§ Exercise details
In the records below, find each line containing the word "card" and copy it.

(Records contained in a dataset)

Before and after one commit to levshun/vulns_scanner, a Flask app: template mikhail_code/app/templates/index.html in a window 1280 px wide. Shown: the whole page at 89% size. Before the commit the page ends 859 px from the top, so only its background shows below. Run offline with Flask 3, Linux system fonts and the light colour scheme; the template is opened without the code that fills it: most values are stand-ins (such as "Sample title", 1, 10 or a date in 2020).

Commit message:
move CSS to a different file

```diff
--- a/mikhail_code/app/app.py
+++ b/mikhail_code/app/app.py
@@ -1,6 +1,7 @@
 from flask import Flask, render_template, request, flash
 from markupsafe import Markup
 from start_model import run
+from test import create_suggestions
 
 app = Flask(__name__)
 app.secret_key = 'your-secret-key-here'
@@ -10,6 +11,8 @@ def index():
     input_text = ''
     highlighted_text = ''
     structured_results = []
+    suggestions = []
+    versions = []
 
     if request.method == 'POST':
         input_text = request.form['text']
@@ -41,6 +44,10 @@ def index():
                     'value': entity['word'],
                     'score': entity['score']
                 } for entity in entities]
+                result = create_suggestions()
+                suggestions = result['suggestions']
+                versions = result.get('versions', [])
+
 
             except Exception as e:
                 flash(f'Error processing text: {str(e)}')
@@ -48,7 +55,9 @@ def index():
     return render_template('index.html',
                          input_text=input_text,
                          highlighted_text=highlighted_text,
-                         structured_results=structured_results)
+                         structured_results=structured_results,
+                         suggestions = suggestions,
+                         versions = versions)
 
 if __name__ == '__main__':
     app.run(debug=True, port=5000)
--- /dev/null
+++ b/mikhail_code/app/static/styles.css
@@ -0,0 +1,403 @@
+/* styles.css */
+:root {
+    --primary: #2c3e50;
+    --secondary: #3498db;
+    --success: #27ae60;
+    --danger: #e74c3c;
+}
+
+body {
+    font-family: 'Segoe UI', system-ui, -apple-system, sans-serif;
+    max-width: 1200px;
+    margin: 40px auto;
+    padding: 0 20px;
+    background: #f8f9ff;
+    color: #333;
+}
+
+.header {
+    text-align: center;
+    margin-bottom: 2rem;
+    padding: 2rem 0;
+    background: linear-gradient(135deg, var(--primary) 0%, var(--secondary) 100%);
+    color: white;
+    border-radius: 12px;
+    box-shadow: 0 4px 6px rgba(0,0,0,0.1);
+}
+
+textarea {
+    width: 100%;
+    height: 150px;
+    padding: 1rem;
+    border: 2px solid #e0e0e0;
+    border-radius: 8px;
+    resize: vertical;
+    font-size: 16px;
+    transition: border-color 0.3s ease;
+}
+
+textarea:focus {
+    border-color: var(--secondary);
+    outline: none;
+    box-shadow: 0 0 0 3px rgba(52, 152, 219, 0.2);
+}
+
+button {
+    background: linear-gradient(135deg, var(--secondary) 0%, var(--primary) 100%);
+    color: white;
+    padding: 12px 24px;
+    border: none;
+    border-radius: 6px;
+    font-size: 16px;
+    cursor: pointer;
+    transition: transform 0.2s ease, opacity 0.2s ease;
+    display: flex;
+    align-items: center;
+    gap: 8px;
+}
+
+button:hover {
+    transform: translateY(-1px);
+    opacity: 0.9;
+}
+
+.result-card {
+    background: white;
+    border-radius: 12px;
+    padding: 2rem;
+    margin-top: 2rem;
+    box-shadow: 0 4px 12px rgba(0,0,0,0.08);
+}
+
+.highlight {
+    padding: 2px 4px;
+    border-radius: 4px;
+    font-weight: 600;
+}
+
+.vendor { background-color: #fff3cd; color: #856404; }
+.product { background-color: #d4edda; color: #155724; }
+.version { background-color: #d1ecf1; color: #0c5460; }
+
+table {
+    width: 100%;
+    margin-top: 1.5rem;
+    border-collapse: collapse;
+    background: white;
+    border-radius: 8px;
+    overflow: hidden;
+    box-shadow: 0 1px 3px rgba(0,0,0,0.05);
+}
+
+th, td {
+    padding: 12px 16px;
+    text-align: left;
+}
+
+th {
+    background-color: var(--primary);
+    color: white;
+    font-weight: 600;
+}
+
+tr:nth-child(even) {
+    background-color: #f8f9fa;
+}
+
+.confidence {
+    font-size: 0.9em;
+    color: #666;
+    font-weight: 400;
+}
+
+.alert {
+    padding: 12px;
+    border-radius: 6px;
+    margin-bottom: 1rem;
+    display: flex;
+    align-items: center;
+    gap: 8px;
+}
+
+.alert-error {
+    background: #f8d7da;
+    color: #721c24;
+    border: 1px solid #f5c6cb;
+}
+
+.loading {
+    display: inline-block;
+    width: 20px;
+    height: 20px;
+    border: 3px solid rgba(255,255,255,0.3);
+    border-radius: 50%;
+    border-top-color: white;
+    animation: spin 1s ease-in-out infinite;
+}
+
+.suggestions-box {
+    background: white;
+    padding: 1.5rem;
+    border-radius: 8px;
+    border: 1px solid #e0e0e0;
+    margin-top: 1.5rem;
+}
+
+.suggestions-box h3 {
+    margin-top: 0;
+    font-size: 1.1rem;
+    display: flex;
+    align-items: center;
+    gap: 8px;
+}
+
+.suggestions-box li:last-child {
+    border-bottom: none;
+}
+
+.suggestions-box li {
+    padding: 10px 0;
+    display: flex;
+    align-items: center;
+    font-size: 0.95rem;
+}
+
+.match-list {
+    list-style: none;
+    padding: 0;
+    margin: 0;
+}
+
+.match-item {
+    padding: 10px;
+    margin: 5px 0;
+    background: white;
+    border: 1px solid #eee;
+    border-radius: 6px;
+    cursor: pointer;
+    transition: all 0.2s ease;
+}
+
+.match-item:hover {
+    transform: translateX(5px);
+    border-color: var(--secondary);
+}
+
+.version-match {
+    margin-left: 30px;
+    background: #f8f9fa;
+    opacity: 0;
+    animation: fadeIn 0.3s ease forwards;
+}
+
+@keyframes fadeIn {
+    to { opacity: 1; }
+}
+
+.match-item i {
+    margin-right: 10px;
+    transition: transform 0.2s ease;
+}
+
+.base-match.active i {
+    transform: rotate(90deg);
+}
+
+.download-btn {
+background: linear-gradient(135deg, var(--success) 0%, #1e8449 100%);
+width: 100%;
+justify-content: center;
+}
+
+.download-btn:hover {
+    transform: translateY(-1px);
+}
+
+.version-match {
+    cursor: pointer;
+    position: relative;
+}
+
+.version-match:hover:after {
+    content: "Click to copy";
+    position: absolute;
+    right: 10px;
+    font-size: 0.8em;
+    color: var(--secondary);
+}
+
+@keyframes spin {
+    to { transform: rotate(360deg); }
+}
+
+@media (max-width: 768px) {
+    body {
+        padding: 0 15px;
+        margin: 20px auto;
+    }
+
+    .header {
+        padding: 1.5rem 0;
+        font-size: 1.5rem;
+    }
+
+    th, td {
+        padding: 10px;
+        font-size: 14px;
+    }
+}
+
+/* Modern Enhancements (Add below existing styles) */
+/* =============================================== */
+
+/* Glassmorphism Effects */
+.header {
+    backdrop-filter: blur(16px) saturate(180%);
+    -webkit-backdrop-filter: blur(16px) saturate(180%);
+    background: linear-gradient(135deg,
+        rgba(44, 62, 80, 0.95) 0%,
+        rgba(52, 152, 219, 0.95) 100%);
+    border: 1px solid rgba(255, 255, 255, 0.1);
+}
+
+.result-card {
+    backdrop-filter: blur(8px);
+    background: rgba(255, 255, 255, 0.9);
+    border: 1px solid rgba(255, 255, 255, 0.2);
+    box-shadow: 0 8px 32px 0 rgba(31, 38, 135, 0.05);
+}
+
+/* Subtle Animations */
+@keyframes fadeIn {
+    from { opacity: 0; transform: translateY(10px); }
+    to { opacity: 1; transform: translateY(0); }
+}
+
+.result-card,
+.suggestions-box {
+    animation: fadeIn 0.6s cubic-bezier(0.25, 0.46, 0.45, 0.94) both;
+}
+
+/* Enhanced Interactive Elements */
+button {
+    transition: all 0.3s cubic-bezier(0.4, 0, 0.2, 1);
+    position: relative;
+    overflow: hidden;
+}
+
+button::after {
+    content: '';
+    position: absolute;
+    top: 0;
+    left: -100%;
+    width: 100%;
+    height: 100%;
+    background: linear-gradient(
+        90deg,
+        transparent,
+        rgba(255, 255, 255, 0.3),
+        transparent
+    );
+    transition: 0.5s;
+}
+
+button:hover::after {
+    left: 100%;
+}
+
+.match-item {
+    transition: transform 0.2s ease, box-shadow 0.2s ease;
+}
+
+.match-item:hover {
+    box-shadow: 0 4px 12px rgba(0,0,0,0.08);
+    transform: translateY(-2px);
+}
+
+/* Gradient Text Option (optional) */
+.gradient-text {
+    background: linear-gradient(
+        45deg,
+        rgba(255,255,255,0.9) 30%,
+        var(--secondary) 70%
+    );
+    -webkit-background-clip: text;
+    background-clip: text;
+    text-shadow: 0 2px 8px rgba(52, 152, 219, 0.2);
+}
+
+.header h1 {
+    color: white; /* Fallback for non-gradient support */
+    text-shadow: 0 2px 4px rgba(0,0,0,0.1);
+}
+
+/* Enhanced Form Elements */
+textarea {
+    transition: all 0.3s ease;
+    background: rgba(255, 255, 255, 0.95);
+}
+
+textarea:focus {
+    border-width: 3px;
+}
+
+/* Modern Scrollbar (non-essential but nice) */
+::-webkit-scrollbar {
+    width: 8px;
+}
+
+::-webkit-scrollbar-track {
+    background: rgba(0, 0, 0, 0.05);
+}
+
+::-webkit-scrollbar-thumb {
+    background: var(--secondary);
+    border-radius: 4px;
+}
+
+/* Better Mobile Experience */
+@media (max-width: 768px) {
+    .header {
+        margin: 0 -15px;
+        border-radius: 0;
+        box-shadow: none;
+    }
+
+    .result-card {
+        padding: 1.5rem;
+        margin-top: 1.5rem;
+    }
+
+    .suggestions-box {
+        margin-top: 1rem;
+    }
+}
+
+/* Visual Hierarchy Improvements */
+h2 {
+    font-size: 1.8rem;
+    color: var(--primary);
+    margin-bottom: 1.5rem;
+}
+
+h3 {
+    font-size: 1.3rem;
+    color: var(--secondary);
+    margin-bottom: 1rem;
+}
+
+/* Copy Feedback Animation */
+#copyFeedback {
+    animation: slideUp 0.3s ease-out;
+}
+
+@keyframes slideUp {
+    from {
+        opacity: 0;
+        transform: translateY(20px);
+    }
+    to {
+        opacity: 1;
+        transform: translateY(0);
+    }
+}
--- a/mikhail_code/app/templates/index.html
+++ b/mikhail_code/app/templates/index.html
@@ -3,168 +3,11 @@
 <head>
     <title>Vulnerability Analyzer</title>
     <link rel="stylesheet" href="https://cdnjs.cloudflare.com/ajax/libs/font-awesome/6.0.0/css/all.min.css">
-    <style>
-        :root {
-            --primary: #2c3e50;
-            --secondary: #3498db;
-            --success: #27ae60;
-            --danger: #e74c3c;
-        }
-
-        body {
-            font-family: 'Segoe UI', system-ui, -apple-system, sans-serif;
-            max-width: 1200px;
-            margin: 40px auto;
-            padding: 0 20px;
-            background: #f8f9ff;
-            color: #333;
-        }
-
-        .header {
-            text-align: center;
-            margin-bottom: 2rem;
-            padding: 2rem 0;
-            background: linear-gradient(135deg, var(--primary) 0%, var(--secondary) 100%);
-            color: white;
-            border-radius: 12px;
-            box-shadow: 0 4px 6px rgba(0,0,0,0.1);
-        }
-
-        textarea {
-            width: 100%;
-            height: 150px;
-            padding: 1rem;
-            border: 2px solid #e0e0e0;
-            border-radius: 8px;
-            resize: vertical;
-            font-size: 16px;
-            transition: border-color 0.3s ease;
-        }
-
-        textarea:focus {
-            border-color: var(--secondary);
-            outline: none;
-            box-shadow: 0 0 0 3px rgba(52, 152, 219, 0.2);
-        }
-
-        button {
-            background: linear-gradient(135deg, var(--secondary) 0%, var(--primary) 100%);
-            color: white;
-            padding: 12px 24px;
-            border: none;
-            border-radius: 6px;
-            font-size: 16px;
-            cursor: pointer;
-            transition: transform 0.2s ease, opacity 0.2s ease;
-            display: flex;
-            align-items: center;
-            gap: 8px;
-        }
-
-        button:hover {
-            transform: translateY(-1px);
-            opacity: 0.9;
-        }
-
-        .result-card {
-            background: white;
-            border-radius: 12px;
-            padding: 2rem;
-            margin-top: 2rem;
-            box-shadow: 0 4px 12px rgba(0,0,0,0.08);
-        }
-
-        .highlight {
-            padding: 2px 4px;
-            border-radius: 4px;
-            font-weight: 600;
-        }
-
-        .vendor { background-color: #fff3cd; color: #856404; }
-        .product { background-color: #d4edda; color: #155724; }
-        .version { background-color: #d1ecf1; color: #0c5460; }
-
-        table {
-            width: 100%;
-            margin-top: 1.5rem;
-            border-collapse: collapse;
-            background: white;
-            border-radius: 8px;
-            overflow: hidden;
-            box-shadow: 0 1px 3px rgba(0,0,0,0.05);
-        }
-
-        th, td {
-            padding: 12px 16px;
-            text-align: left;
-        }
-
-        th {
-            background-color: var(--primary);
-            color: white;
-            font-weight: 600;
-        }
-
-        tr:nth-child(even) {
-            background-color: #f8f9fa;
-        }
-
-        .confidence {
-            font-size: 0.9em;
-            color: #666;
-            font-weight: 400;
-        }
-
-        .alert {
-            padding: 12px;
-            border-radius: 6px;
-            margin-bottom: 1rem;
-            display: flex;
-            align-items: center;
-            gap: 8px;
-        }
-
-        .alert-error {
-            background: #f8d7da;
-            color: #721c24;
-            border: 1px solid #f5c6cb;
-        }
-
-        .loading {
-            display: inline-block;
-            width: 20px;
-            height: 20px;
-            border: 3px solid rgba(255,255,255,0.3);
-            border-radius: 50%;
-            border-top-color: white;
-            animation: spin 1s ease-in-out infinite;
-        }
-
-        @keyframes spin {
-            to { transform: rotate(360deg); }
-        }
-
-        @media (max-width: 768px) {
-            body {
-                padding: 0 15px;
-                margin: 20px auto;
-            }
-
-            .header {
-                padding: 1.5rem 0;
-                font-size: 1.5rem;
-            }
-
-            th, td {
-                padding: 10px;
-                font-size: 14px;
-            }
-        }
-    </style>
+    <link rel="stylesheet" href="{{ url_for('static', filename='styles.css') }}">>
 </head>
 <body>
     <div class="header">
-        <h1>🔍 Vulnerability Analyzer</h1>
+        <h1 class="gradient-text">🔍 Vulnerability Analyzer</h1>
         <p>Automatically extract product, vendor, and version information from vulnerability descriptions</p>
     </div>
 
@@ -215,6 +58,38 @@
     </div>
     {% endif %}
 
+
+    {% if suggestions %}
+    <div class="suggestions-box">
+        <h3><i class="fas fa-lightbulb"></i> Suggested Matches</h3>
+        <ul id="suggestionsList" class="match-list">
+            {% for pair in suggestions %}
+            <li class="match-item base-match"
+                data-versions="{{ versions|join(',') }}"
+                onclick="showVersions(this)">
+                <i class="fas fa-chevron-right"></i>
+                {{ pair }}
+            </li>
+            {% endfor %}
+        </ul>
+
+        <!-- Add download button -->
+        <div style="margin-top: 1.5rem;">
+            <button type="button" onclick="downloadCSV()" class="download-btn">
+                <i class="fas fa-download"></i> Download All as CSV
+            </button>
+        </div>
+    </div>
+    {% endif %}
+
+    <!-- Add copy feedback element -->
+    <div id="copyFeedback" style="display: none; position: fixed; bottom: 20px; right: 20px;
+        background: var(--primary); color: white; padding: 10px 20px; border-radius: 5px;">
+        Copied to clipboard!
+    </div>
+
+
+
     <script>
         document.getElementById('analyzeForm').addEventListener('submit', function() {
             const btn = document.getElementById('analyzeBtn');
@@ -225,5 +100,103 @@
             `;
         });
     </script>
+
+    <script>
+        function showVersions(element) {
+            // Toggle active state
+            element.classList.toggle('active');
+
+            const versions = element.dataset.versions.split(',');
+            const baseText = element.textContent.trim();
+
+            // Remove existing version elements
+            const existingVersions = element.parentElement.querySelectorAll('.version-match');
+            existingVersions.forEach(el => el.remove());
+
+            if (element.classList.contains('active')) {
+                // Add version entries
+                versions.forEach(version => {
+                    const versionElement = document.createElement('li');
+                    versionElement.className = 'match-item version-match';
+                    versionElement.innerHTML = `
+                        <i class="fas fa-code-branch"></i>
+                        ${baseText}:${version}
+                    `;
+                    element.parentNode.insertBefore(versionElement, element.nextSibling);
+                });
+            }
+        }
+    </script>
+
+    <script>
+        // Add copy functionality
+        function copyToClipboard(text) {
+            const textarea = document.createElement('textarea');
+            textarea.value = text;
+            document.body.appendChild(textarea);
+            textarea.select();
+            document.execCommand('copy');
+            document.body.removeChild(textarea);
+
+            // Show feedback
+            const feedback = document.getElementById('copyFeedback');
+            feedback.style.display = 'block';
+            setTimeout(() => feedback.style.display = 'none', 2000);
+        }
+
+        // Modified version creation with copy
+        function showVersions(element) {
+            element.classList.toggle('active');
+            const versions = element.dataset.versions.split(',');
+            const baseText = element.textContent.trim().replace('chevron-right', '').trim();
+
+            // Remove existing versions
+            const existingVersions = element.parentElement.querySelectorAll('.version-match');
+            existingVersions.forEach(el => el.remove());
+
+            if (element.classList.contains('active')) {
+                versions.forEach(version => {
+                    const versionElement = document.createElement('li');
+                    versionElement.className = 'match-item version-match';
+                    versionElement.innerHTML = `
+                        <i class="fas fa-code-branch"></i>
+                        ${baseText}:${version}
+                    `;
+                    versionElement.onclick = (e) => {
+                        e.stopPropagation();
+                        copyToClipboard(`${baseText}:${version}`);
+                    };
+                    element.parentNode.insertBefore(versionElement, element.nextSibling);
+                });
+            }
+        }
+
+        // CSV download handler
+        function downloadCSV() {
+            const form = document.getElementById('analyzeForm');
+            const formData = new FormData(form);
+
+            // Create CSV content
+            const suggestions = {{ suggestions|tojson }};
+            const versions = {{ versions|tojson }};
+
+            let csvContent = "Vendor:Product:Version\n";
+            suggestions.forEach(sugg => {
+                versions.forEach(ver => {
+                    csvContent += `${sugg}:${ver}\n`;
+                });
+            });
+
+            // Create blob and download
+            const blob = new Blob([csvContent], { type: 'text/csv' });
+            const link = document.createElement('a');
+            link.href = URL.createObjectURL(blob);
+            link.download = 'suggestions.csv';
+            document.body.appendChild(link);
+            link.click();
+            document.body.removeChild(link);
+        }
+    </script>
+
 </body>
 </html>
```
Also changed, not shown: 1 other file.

§ Exercise response
+.result-card {
+.result-card {
+.result-card,
+    .result-card {
-        .result-card {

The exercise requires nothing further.